Budget offers help for today, but not for future
Budget offers help for today, but not for the future
It's five years late, doesn't go far enough and discriminates against children on the basis of their parents' income - but the Green Party is welcoming the Government's Future Direction Budget package as the biggest helping hand for children and struggling families in recent history.
"This is the budget initiative that families have been waiting on since 1991, when National's benefit-bashing condemned a generation to poverty," said Green Co-leader, Rod Donald. "Not everyone wins, but no one will be worse off and most of those on the lowest rungs will get quite substantial gains.
"The biggest disappointment of this Budget is its failure to invest more in a sustainable future. The Government has only made a token gesture towards encouraging energy security, needs to invest far more in public transport and persists in its potentially disastrous environmental policy.
"In spite of our support for the Future Directions package, we will still move a no confidence motion in this Government because of its fixation with allowing the release of GE crops in New Zealand."
"Any package that delivers an extra billion dollars (by 2007) for low-income families deserves our praise," agreed Sue Bradford, the Green Social issues spokesperson. "What we can't support is the time it will take this money to reach families and the way in which it discriminates against the children of beneficiaries.
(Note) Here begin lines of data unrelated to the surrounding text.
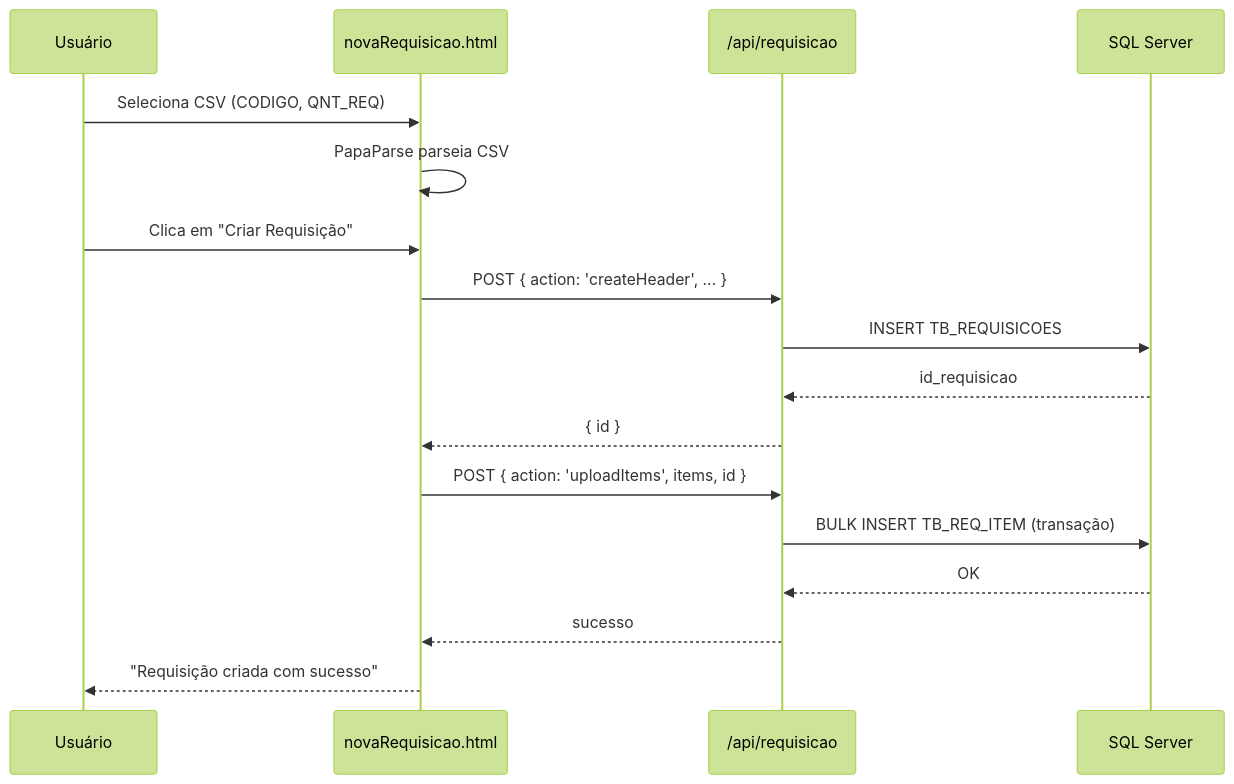
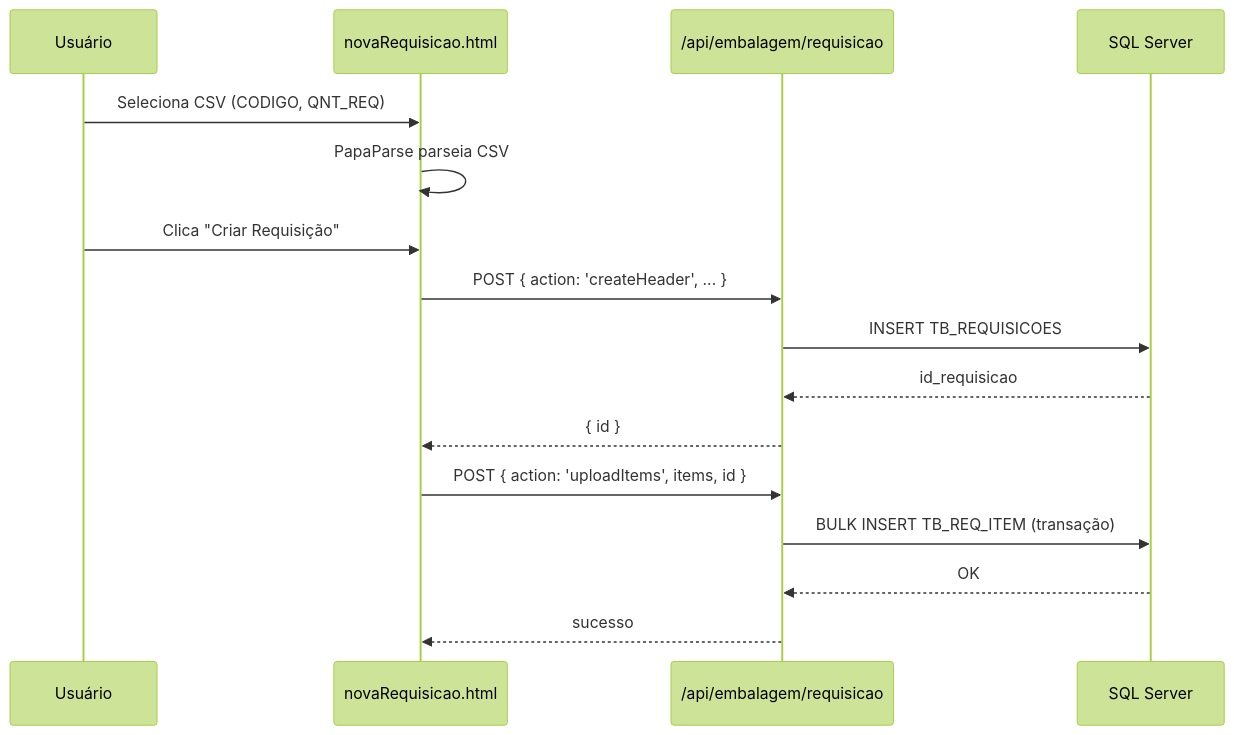
The first of 2 diagrams in modules/embalagem/README.md (RodrigoF-Lara/sgc-sistema-gestao-customic), drawn with Mermaid (forest theme) before and after one commit. The commit also changed other lines of this file and 3 other files, not shown here.

Commit message:
docs: sincroniza copilot-instructions e README do embalagem com estrutura pos-Fase-1; adiciona README raiz; remove SQL_Scripts/

````diff
--- a/modules/embalagem/README.md
+++ b/modules/embalagem/README.md
@@ -112,20 +93,19 @@
 ```mermaid
 sequenceDiagram
     participant U as Usuário
     participant FE as novaRequisicao.html
-    participant API as /api/requisicao
+    participant API as /api/embalagem/requisicao
     participant DB as SQL Server
 
     U->>FE: Seleciona CSV (CODIGO, QNT_REQ)
     FE->>FE: PapaParse parseia CSV
-    U->>FE: Clica em "Criar Requisição"
+    U->>FE: Clica "Criar Requisição"
     FE->>API: POST { action: 'createHeader', ... }
     API->>DB: INSERT TB_REQUISICOES
     DB-->>API: id_requisicao
     API-->>FE: { id }
     FE->>API: POST { action: 'uploadItems', items, id }
     API->>DB: BULK INSERT TB_REQ_ITEM (transação)
     DB-->>API: OK
     API-->>FE: sucesso
-    FE-->>U: "Requisição criada com sucesso"
 ```
````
"It is unacceptable that children of parents on welfare will continue to get less assistance than the children of parents in employment. A return to a Universal Child Benefit, as advocated by the Greens, would mean that all children are treated the same, regardless of their parents' work status."
Green Tertiary Education spokesperson, Nandor Tanczos, congratulated the Government for raising the parental income threshold but expressed his disappointment at the measure's inadequacy for dealing with the $7 billion mountain of student debt. "Instead of biting the bullet and introducing a Universal Student Benefit, they've just tinkered with the system. As for the accommodation allowance for young married students, does the Government expect them to get divorced and go back to their parents' place?" Green Co-leader, Jeanette Fitzsimons said the Budget had moved to fix some of the inequities of the past in regard to children, but failed to grasp the opportunity to create the kind of healthy, sustainable society where they could grow up.
"Today's children would reap the benefit of meaningful investment now in our rail network," said Ms Fitzsimons. "Likewise, at a time when DOC is struggling to fund its Ark programme for particularly threatened habitats, total biodiversity funding has actually been reduced. If our children are to have a secure future at reasonable cost, we need to invest in now in solar and energy efficiency, yet the sums provided in the Budget are pitiful.
families got the support they'd been denied for a decade.
What they didn't get was a sustainable future."